The economics of English football are simply perverse. It is very expensive to lose in England and get relegated, but it is also ridiculously expensive to win. Owning a sports team, at least in the short run, is usually a break-even investment at best. Unless you happen to have Russian kleptocrat or Middle Eastern decomposed dinosaur money, it takes an astute, conservative businessman to own a football team and avoid getting wiped out in the process.
From a pure business standpoint, the best model is to be something like what Aston Villa or Tottenham are right now – successful enough to be competitive with the big boys, avoid any relegation issues and get an occasional sniff at European competition but small enough to cash in on an occasional lucrative Gareth Barry or Michael Carrick sale without enduring the ire of your fans. That is a sweet spot that is very tough to hit, and Portsmouth is a prime example of what can happen when you miss that narrow target.
Since moving up to the EPL for the 2004/2005 season, Portsmouth has flirted with relegation on occasion, but more often has finished in the middle of the pack. They have been modest dabblers in the transfer market, and several of their biggest purchases (Jermain Defoe, Glen Johnson and Lassana Diarra) have been sold for bigger profit. David James was a significant purchase, but has been a good servant to the club. Other purchases (John Utaka and Dave Nugent) have been clunkers, but most of the Portsmouth transfers have been prudent. Portsmouth seemed comfortable walking that economic tightrope in the world’s most expensive football league.

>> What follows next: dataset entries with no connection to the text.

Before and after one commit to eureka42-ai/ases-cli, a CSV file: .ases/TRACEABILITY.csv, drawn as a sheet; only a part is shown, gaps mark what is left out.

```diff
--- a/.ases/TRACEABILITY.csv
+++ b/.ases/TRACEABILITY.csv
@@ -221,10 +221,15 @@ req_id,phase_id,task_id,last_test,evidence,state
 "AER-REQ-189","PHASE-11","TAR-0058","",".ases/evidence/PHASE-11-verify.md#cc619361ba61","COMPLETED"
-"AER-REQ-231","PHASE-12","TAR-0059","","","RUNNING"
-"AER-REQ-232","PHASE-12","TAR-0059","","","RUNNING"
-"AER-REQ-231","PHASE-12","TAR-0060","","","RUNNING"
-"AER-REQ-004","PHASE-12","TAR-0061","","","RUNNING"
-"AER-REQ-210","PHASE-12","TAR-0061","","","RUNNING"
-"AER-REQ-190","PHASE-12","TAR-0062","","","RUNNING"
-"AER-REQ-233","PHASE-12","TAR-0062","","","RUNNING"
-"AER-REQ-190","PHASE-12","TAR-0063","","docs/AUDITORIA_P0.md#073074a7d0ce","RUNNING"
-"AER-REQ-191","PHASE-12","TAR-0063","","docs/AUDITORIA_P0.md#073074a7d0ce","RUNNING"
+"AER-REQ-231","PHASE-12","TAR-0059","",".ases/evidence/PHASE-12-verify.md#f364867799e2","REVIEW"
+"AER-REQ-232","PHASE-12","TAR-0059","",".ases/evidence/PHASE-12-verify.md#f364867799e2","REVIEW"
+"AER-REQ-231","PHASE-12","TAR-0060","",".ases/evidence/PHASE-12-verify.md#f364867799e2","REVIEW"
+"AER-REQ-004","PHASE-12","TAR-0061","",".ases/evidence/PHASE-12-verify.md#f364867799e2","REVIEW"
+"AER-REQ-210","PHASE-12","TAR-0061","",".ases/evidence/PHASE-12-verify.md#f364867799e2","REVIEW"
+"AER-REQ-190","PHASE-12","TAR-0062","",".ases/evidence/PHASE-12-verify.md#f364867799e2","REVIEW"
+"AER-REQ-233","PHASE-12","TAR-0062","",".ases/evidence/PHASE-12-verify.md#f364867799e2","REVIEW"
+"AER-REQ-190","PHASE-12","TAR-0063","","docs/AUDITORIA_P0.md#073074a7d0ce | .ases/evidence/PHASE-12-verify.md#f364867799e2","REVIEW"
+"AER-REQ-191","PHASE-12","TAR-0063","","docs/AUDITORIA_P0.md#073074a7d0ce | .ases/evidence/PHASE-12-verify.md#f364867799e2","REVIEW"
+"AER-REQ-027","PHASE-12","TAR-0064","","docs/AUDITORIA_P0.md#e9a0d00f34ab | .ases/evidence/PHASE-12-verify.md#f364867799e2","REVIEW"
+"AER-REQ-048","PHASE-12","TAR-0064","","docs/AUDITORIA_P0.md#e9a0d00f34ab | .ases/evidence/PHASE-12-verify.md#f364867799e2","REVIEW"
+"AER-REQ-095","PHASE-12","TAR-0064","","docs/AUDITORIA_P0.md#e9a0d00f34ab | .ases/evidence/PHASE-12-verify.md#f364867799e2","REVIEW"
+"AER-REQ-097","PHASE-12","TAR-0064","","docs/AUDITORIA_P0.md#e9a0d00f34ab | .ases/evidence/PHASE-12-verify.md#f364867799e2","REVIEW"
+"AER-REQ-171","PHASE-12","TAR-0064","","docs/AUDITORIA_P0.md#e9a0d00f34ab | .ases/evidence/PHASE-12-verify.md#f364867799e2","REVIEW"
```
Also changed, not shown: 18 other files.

Then came the triumph/tragedy of the 2008 FA Cup run. After beating Manchester United at Old Trafford and Middleborough, Portsmouth found itself in the surprising position of being the last premier league team left in the competition. Their 1-0 victory over Cardiff City at Wembley is one of the great moments in club history. However, as the players walked up the stairs at Wembley to receive their medals, they were also ecstatic about what this victory meant to them financially – most players had written into their contracts bonuses of over £250,000 for winning the cup, and manager Harry Redknapp was in line to get a cool £1 million. All told, the bonus bill for winning the FA Cup probably totaled over £15 million. This is a giant amount for a team that only has about £70 million per year in revenue to begin with.
Why would Portsmouth agree to such bonuses in the first place? Those types of performance based bonuses are pretty standard in England, and it seemed like a low-risk situation. After all, who would bet that Portsmouth would be the first team in a decade to wrestle a major trophy away from the Big Four? Frankly, if Steven Gerrard’s pile driver had gone slightly wide of the goal in 2006, West Ham would probably be in the same position as Portsmouth is today.

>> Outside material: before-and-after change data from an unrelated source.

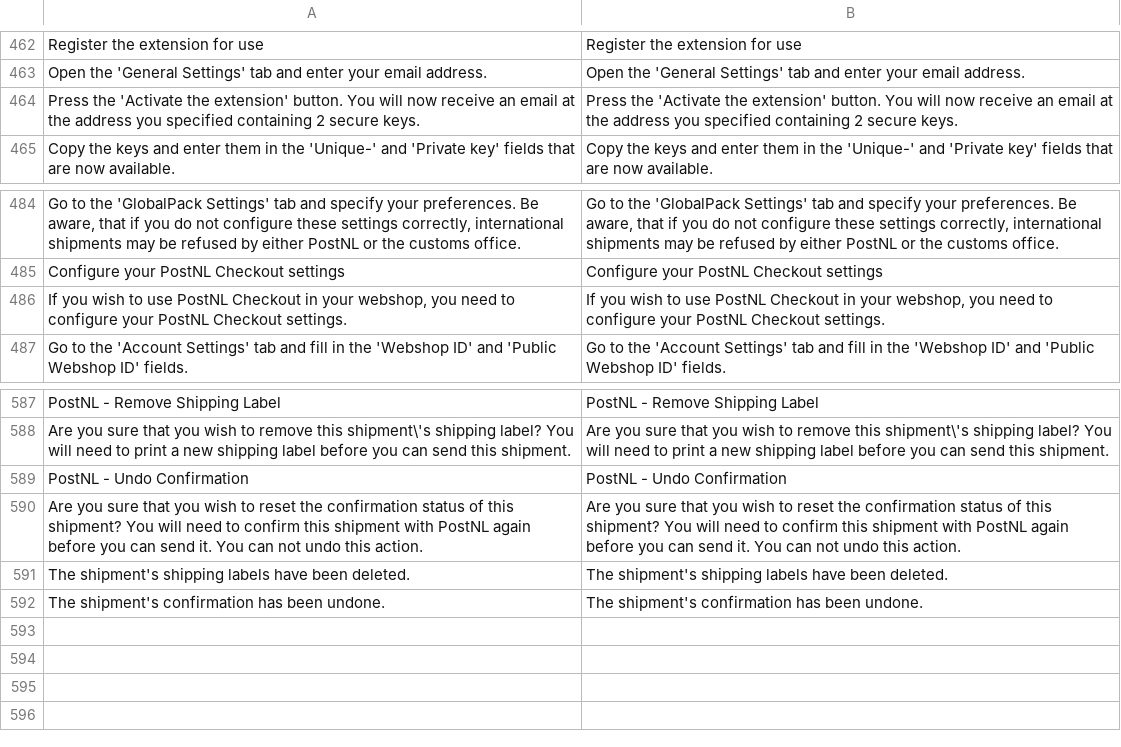
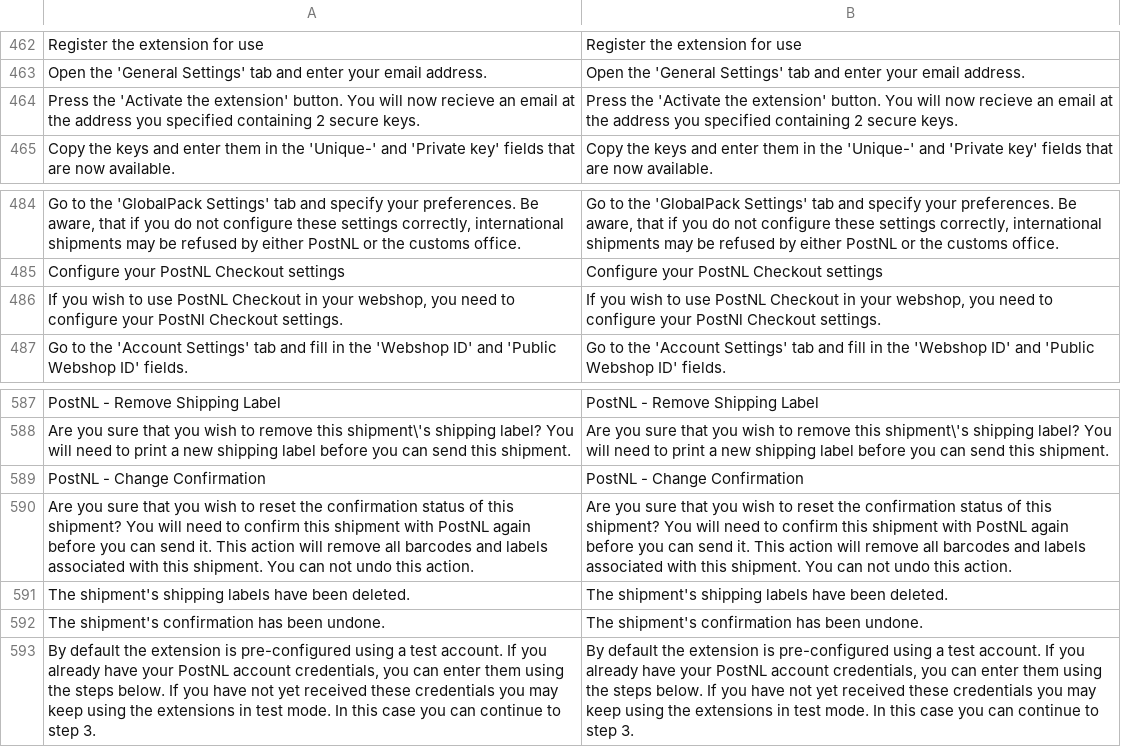
Before and after one commit to postnl/postnl-magento1-End-of-life, a CSV file: app/locale/en_US/TIG_PostNL.csv, drawn as a sheet; only a part is shown, gaps mark what is left out; the diff names each change by its address in the sheet, - before the commit and + after, or states it on an @@ line.

Commit message:
minor translation fix

```diff
--- a/app/locale/en_US/TIG_PostNL.csv
+++ b/app/locale/en_US/TIG_PostNL.csv
-A464: …will now receive an email…
+A464: …will now recieve an email…
-B464: …will now receive an email…
+B464: …will now recieve an email…
-A486: …configure your PostNL Checkout settings.
+A486: …configure your PostNl Checkout settings.
-B486: …configure your PostNL Checkout settings.
+B486: …configure your PostNl Checkout settings.
-A589: PostNL - Undo Confirmation
+A589: PostNL - Change Confirmation
-B589: PostNL - Undo Confirmation
+B589: PostNL - Change Confirmation
-A590: …send it. You can…
+A590: …send it. This action will remove all barcodes and labels associated with this shipment. You can…
-B590: …send it. You can…
+B590: …send it. This action will remove all barcodes and labels associated with this shipment. You can…
+row 593: By default the extension is pre-configured using a test account. If you already have your PostNL account credentials, you can enter them using the steps below. If you have not yet received these credentials you may keep using the extensions in test mode. In this case you can continue to step 3. | By default the extension is pre-configured using a test account. If you already have your PostNL account credentials, you can enter them using the steps below. If you have not yet received these credentials you may keep using the extensions in test mode. In this case you can continue to step 3.
```
Also changed, not shown: app/locale/nl_NL/TIG_PostNL.csv, 1 other file.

Nevertheless, those bonuses had to be paid, and once a team starts spending beyond its means in the EPL, they are in danger of entering a result-dependent economic death spiral. The only place to get the type of money Portsmouth needed is in the transfer market (bye-bye Defoe, Diarra and Sulley Ali Muntari), which, of course, hurts the results. As the results suffer, managers start to come and go, the team starts to sink, gate revenue starts to fall, and the team sinks even more. More players are sold (Glen Johnson, Peter Crouch) and all of the sudden the 2009/10 season looked over before it began. Perhaps some of this spiral could have been avoided if the team could get a loan to get over this FA Cup bonus hump, but loans can be a risky business in football (i.e. Leeds), and it was never a real possibility anyway with the collapse of the credit market just as Portsmouth was putting their new trophy on display.
Now Portsmouth is starring at the abyss and have no room to back-peddle. There is always talk of some sort of shadow investor from some foreign land who can rescue the team, but wealthy people usually did not become wealthy by investing in soon-to-be-relegated financial sinkholes.
For better or worse, the structure of the EPL is that only four teams can afford and absorb the financial consequences that come with success. Manchester City is trying to break into that crowd, and is set up to afford anything. Beyond that, winning in England is a curse. Nearly every team that has broken into the top four over the past decade (Newcastle in 02/03, Leeds in 00/01, Chelsea before the Abramovitch takeover) has seen financial misery. Portsmouth is just the latest team to realize that losing is lousy, but winning in England can be death.